Now showing 1 - 5 of 5
  • Publication
    The supply of cyber risk insurance
    Cyber risk insurance has been introduced for more than two decades in the United States, yet the insurance market for cyber risk is tiny amounting to 1% ($6.5 billion) of premiums in the U.S. property-casualty insurance market in 2021. In this paper, we analyze what constrains the insurance industry from providing larger capacity. We argue that cyber risk is special in that it is both information-intensive to underwrite and heavy-tailed. It leads to the tension between the need to raise large amounts of external capital to finance heavy-tailed risks and the high compensation demanded by capital providers due to information frictions. Hence, the suppliers are large insurance groups with a deep internal capital market, and their capacity is constrained. We start by providing empirical evidence that the cyber risk insurance market is dominated by large insurance groups and that, compared to other types of insurance, cyber insurance relies heavily on the groups’ internal capital market.
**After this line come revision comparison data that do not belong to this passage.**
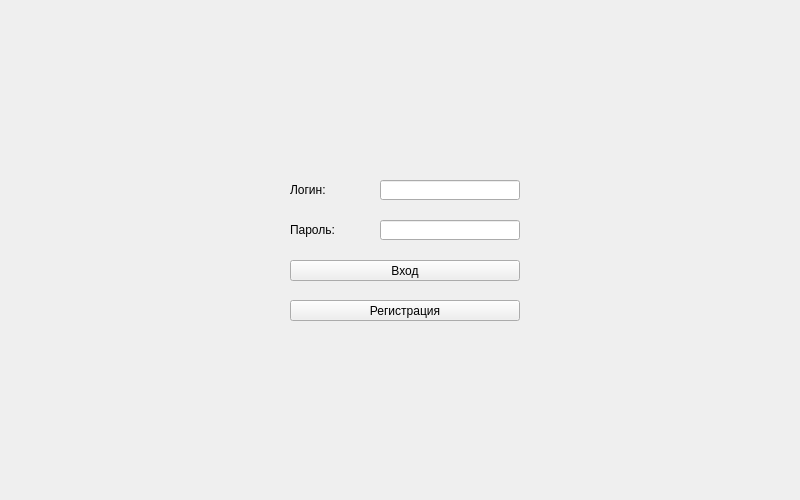
Old version of the form login.ui in the repository underleak/fetchmail.
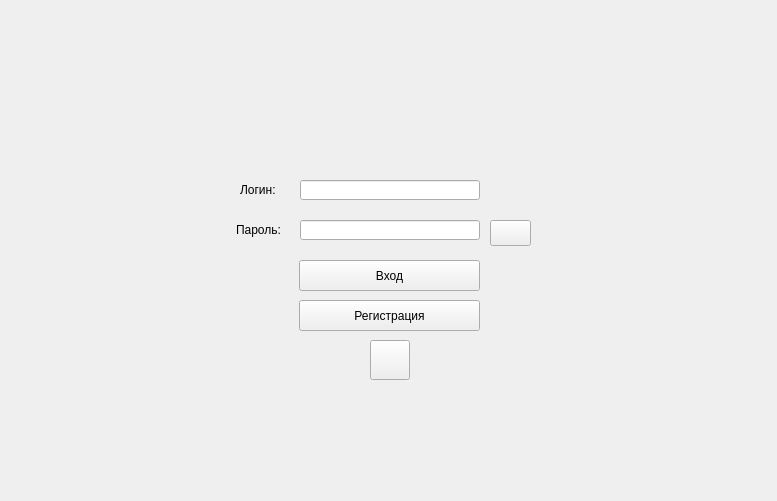
New version of the form. Icons and pictures are not drawn.

What changed in the file:
```diff
--- a/login.ui
+++ b/login.ui
@@ -6,38 +6,31 @@
    <rect>
     <x>0</x>
     <y>0</y>
-    <width>800</width>
-    <height>500</height>
+    <width>777</width>
+    <height>501</height>
    </rect>
   </property>
   <property name="windowTitle">
    <string>Login</string>
   </property>
   <widget class="QWidget" name="centralwidget">
-   <widget class="QLineEdit" name="lineEdit">
+   <widget class="QPushButton" name="signUp">
     <property name="geometry">
      <rect>
-      <x>380</x>
-      <y>220</y>
-      <width>140</width>
-      <height>20</height>
+      <x>299</x>
+      <y>300</y>
+      <width>181</width>
+      <height>31</height>
      </rect>
     </property>
-   </widget>
-   <widget class="QLineEdit" name="lineEdit_2">
-    <property name="geometry">
-     <rect>
-      <x>380</x>
-      <y>180</y>
-      <width>140</width>
-      <height>20</height>
-     </rect>
+    <property name="text">
+     <string>Регистрация</string>
     </property>
    </widget>
    <widget class="QLabel" name="label">
     <property name="geometry">
      <rect>
-      <x>290</x>
+      <x>240</x>
       <y>180</y>
       <width>47</width>
       <height>20</height>
@@ -47,26 +40,13 @@
      <string>Логин:</string>
     </property>
    </widget>
-   <widget class="QLabel" name="label_2">
+   <widget class="QPushButton" name="signIn">
     <property name="geometry">
      <rect>
-      <x>290</x>
-      <y>220</y>
-      <width>47</width>
-      <height>20</height>
-     </rect>
-    </property>
-    <property name="text">
-     <string>Пароль:</string>
-    </property>
-   </widget>
-   <widget class="QPushButton" name="pushButton">
-    <property name="geometry">
-     <rect>
-      <x>290</x>
+      <x>299</x>
       <y>260</y>
-      <width>230</width>
-      <height>21</height>
+      <width>181</width>
+      <height>31</height>
      </rect>
     </property>
     <property name="text">
@@ -76,14 +56,92 @@
    <widget class="QPushButton" name="pushButton_2">
     <property name="geometry">
      <rect>
-      <x>290</x>
-      <y>300</y>
-      <width>230</width>
-      <height>21</height>
+      <x>490</x>
+      <y>220</y>
+      <width>41</width>
+      <height>26</height>
      </rect>
     </property>
     <property name="text">
-     <string>Регистрация</string>
+     <string/>
+    </property>
+    <property name="icon">
+     <iconset>
+      <selectedon>:/icon/main/eye.png</selectedon>
+     </iconset>
+    </property>
+   </widget>
+   <widget class="QLineEdit" name="textLogin">
+    <property name="geometry">
+     <rect>
+      <x>300</x>
+      <y>180</y>
+      <width>180</width>
+      <height>20</height>
+     </rect>
+    </property>
+   </widget>
+   <widget class="QLabel" name="label_2">
+    <property name="geometry">
+     <rect>
+      <x>236</x>
+      <y>220</y>
+      <width>61</width>
+      <height>20</height>
+     </rect>
+    </property>
+    <property name="text">
+     <string>Пароль:</string>
+    </property>
+   </widget>
+   <widget class="QPushButton" name="clear">
+    <property name="geometry">
+     <rect>
+      <x>370</x>
+      <y>340</y>
+      <width>40</width>
+      <height>40</height>
+     </rect>
+    </property>
+    <property name="text">
+     <string/>
+    </property>
+    <property name="icon">
+     <iconset>
+      <selectedon>:/icon/main/trash.png</selectedon>
+     </iconset>
+    </property>
+    <property name="iconSize">
+     <size>
+      <width>17</width>
+      <height>17</height>
+     </size>
+    </property>
+   </widget>
+   <widget class="QLineEdit" name="textPassword">
+    <property name="geometry">
+     <rect>
+      <x>300</x>
+      <y>220</y>
+      <width>180</width>
+      <height>20</height>
+     </rect>
+    </property>
+   </widget>
+   <widget class="QLabel" name="label_3">
+    <property name="geometry">
+     <rect>
+      <x>320</x>
+      <y>30</y>
+      <width>131</width>
+      <height>131</height>
+     </rect>
+    </property>
+    <property name="text">
+     <string/>
+    </property>
+    <property name="pixmap">
+     <pixmap resource="icons.qrc">:/icon/main/envelope_icon.png</pixmap>
     </property>
    </widget>
   </widget>
```
Left out of the diff: 6 changed lines with no effect on the pictures.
Then, using an exogenous shock on the tax treatment of the non-U.S. affiliated reinsurance in 2017, we establish the causal inference that insurers primarily rely on the internal capital market to supply cyber risk insurance.
  • Publication
    Time dynamics of cyber risk
    ( 2022) ; ;
    Ibragimov, Rustam
    This is the first paper to jointly analyze the three main cyber loss datasets (Advisen, SAS OpRisk and PRC), yielding the most comprehensive cyber loss data yet considered in the literature. We first study the problem of report delay bias by applying a two-stage model and document a faster rate of increase for cyber risk frequency compared with the original data. Based on these results, we then focus on the time dynamics of cyber risk frequency and severity, where we separately study the properties of full distribution and tail of loss severity. We find the loss distribution of cyber events shifts leftwards for both monetary loss and non-monetary loss (such as accounts/records breached) in the recent period, but the trend of tail risk is different for these two types of loss. The tail risk of non-monetary loss is increasing, while the other is not, although they both exhibit heavy-tailedness over time. Our results are important for cyber risk management and understanding the insura- bility of cyber risk
  • Publication